With our voice dubbing tool, you have the option to use an AI-generated voice or clone the original voice from your video, which is how we’ve created multiple videos with Jack Dodge, our Video Content Strategist, speaking rapid, fluent Spanish to publish on the Kapwing en Español channel.

It just takes a few steps:

Step 1. Upload your video to Kapwing

Kapwing supports upload from URL, which made this process easy for our remote team since we didn’t need the source files to upload and edit older videos. We simply grabbed the link from our YouTube channel and pasted it into Kapwing.

Step 2. Dub your video

Wherever you’re uploading it from, once the video is ready to go, open the Subtitles tab on the left.

From here, you’ll see the new option to “Dub video” which opens the dubbing tool.

Choose the language you want to translate your video to. There are over 30 languages available to choose from.

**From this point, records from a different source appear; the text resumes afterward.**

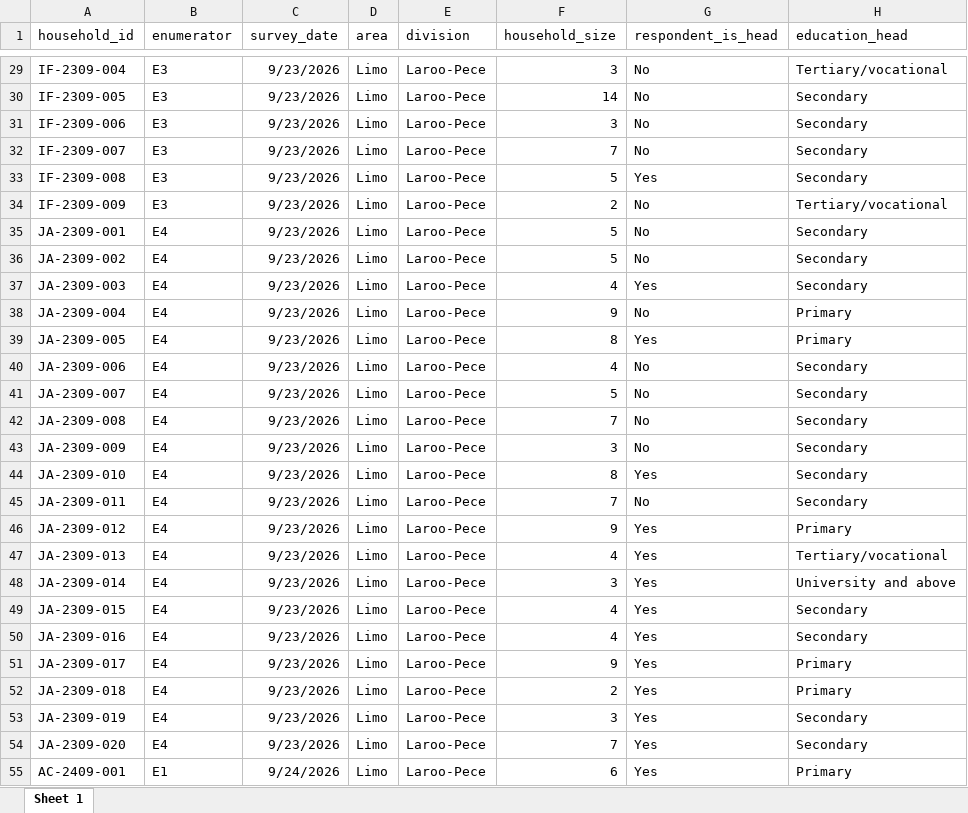
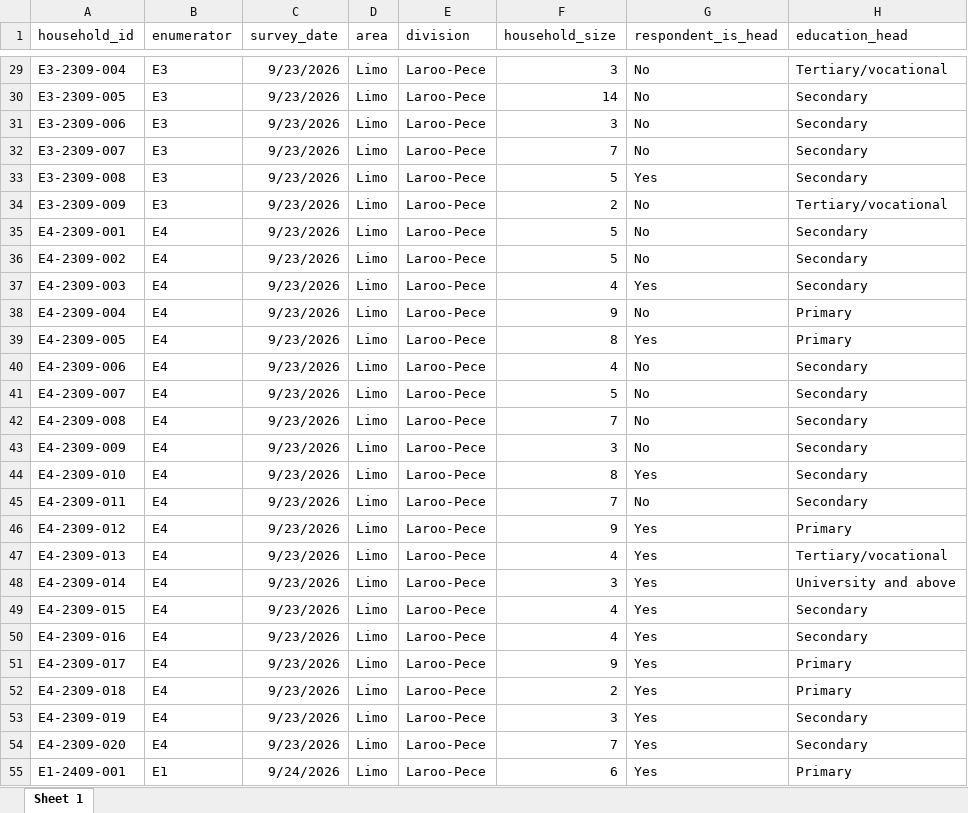
Before and after one commit to openwashdata/guluswm, an Excel workbook: inst/extdata/guluswm_survey.xlsx, sheet Sheet 1, drawn as a sheet; only a part is shown, gaps mark what is left out; values as stored, in another font and other column widths than the file's, no borders; the diff covers the shown part only; the diff names each change by its address in the sheet, - before the commit and + after, or states it on an @@ line.

```diff
--- a/inst/extdata/guluswm_survey.xlsx (sheet Sheet 1)
+++ b/inst/extdata/guluswm_survey.xlsx (sheet Sheet 1)
-A29 (household_id): IF-2309-004
+A29 (household_id): E3-2309-004
-A30 (household_id): IF-2309-005
+A30 (household_id): E3-2309-005
-A31 (household_id): IF-2309-006
+A31 (household_id): E3-2309-006
-A32 (household_id): IF-2309-007
+A32 (household_id): E3-2309-007
-A33 (household_id): IF-2309-008
+A33 (household_id): E3-2309-008
-A34 (household_id): IF-2309-009
+A34 (household_id): E3-2309-009
-A35 (household_id): JA-2309-001
+A35 (household_id): E4-2309-001
-A36 (household_id): JA-2309-002
+A36 (household_id): E4-2309-002
-A37 (household_id): JA-2309-003
+A37 (household_id): E4-2309-003
-A38 (household_id): JA-2309-004
+A38 (household_id): E4-2309-004
-A39 (household_id): JA-2309-005
+A39 (household_id): E4-2309-005
-A40 (household_id): JA-2309-006
+A40 (household_id): E4-2309-006
-A41 (household_id): JA-2309-007
+A41 (household_id): E4-2309-007
-A42 (household_id): JA-2309-008
+A42 (household_id): E4-2309-008
-A43 (household_id): JA-2309-009
+A43 (household_id): E4-2309-009
-A44 (household_id): JA-2309-010
+A44 (household_id): E4-2309-010
-A45 (household_id): JA-2309-011
+A45 (household_id): E4-2309-011
-A46 (household_id): JA-2309-012
+A46 (household_id): E4-2309-012
-A47 (household_id): JA-2309-013
+A47 (household_id): E4-2309-013
-A48 (household_id): JA-2309-014
+A48 (household_id): E4-2309-014
-A49 (household_id): JA-2309-015
+A49 (household_id): E4-2309-015
-A50 (household_id): JA-2309-016
+A50 (household_id): E4-2309-016
-A51 (household_id): JA-2309-017
+A51 (household_id): E4-2309-017
-A52 (household_id): JA-2309-018
+A52 (household_id): E4-2309-018
-A53 (household_id): JA-2309-019
+A53 (household_id): E4-2309-019
-A54 (household_id): JA-2309-020
+A54 (household_id): E4-2309-020
-A55 (household_id): AC-2409-001
+A55 (household_id): E1-2409-001
```
Also changed, not shown: 397 edited cells elsewhere in this sheet, 10 other files.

You can also select the voice you want your dubbed audio to have. By default, the dubbing tool is set to clone the original speaker’s voice but you can choose from any of our realistic AI voices

If your video has more than one speaker, you can set the number of speakers or let the tool autodetect. Once you’re happy with your selection, hit “Dub Video” and Kapwing will begin transcribing, translating, and dubbing.

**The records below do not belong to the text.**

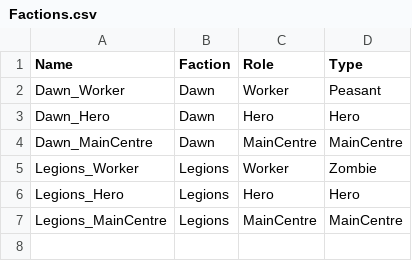
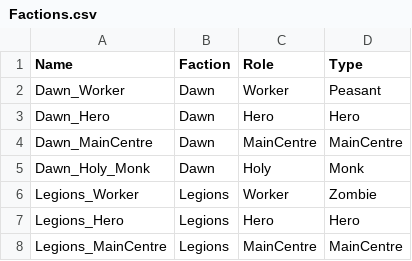
Before and after one commit to esdragor/MyCrusader, a CSV file: Tools/Data/Factions.csv, drawn as a sheet.

Commit message:
S3 sacred sites (green): the holy units are the Holy rows of the faction table (Dawn_Holy_Monk; Legions none until the Necromancer exists)

```diff
--- a/Tools/Data/Factions.csv
+++ b/Tools/Data/Factions.csv
@@ -4,2 +4,3 @@ Dawn_Hero,Dawn,Hero,Hero
 Dawn_MainCentre,Dawn,MainCentre,MainCentre
+Dawn_Holy_Monk,Dawn,Holy,Monk
 Legions_Worker,Legions,Worker,Zombie
```
Also changed, not shown: 5 other files.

Depending on the length of your video, this may take up to a few minutes.

Step 3: Make any necessary edits

When your video is ready, you will see a new subtitle and a new audio layer in the timeline below. 

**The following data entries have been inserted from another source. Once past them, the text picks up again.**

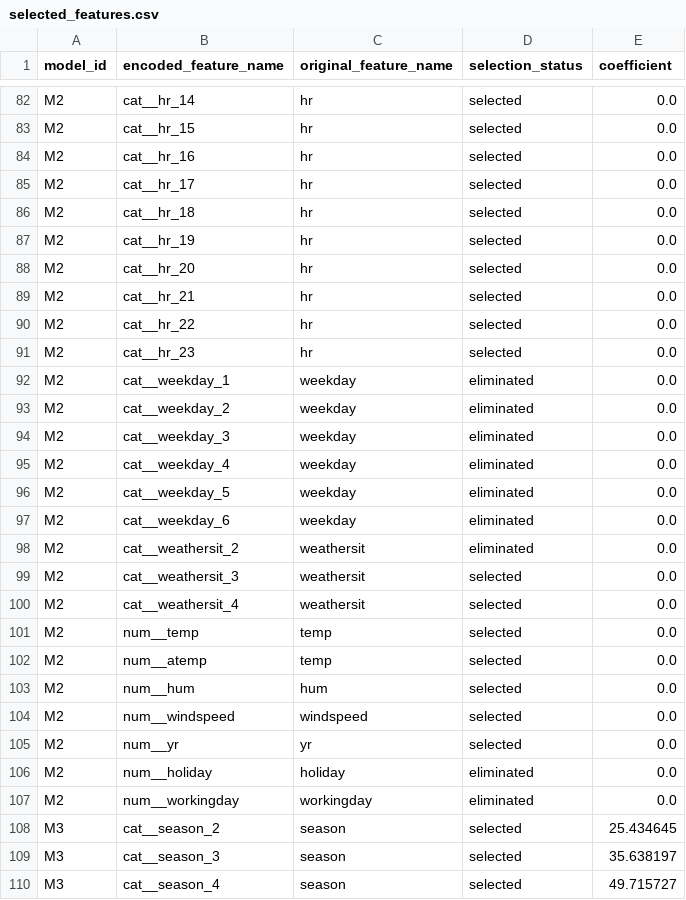
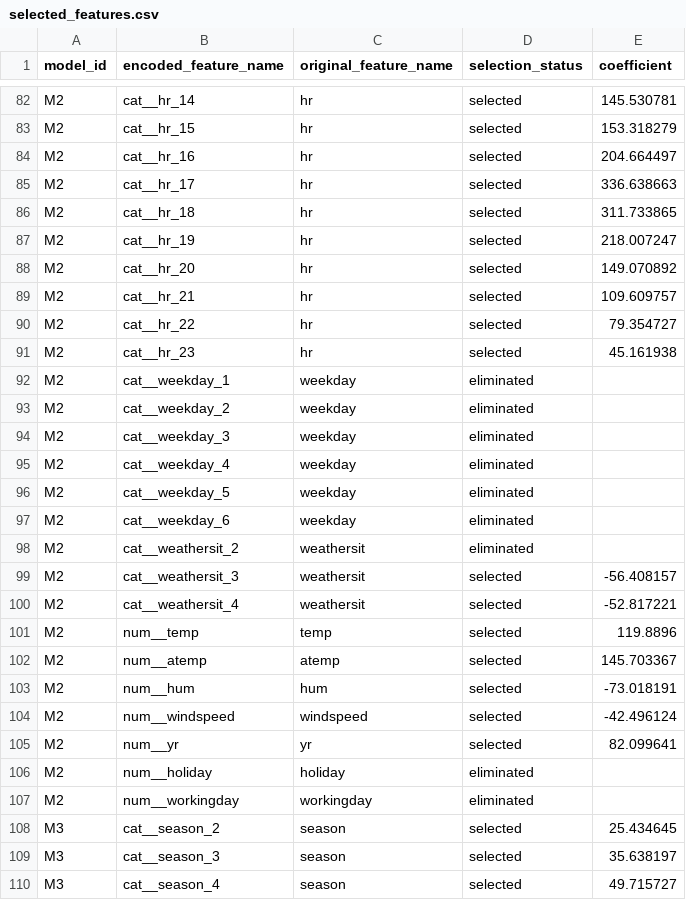
Before and after one commit to Augustine-723/AIoT_HW2, a CSV file: 7115093001_hw2/results/selected_features.csv, drawn as a sheet; only a part is shown, gaps mark what is left out; the diff covers the shown part only; the diff names each change by its address in the sheet, - before the commit and + after, or states it on an @@ line.

```diff
--- a/7115093001_hw2/results/selected_features.csv
+++ b/7115093001_hw2/results/selected_features.csv
-E82 (coefficient): 0.0
+E82 (coefficient): 145.530781
-E83 (coefficient): 0.0
+E83 (coefficient): 153.318279
-E84 (coefficient): 0.0
+E84 (coefficient): 204.664497
-E85 (coefficient): 0.0
+E85 (coefficient): 336.638663
-E86 (coefficient): 0.0
+E86 (coefficient): 311.733865
-E87 (coefficient): 0.0
+E87 (coefficient): 218.007247
-E88 (coefficient): 0.0
+E88 (coefficient): 149.070892
-E89 (coefficient): 0.0
+E89 (coefficient): 109.609757
-E90 (coefficient): 0.0
+E90 (coefficient): 79.354727
-E91 (coefficient): 0.0
+E91 (coefficient): 45.161938
-E92:E98 (coefficient): 0.0
+E92:E98 (coefficient): (empty)
-E99 (coefficient): 0.0
+E99 (coefficient): -56.408157
-E100 (coefficient): 0.0
+E100 (coefficient): -52.817221
-E101 (coefficient): 0.0
+E101 (coefficient): 119.8896
-C102 (original_feature_name): temp
+C102 (original_feature_name): atemp
-E102 (coefficient): 0.0
+E102 (coefficient): 145.703367
-E103 (coefficient): 0.0
+E103 (coefficient): -73.018191
-E104 (coefficient): 0.0
+E104 (coefficient): -42.496124
-E105 (coefficient): 0.0
+E105 (coefficient): 82.099641
-E106:E107 (coefficient): 0.0
+E106:E107 (coefficient): (empty)
```
Also changed, not shown: 30 edited cells elsewhere in this file, 7115093001_hw2/results/model_comparison.csv, 7115093001_hw2/results/rfe_search_results.csv, 8 other files.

Press play to listen back to the new dubbed audio.

By default, the dubbing tool also adds translated subtitles that match the new dubbed audio. You can edit these subtitles as you normally would, adjusting style, size, placement, etc. You can also remove them if you only want the dubbed audio. 

To do so, simply right click on the subtitle layer and then click “Delete row.” This will not remove the dubbed audio, only the subtitles.

Because the AI-dubbing is built right into Kapwing’s studio editor, you can make any other edits to your video that you like all in one place.

Choosing an in-house SME to lead the project

So, Kapwing is taking care of translating and dubbing the videos. But localization isn’t just translation.

That’s why we also have Katherine Mayer, Product Manager and resident Spanish speaker here at Kapwing, leading the project. Katherine does a lot of the hands-on localization work necessary to adapt our videos for Spanish-speaking viewers, like:

  • Translating the banner art for the channel 
  • Updating the thumbnails
  • Translating and editing video descriptions
  • Making sure on-screen text in the videos gets translated
  • And checking any automated translations for accuracy

While the Kapwing en Español channel is still very much an ongoing experiment, we’ve learned a lot about the localization process and how teams like ours can make the most out of their existing content for new audiences.

Start small, but start localizing

There is no better way to grow market share in key regions than localizing your most important content. But you don't have to start with an expensive, complicated, or done-by-hand process.

It's likely better to start with smart AI-powered tools to test and experiment while you're learning the ropes. In fact, the gold star standard for video localization seems to be pairing tools you trust with human checks and balances to ensure a great experience for your viewers—no matter what language they speak.

Create content faster with Kapwing's online video editor →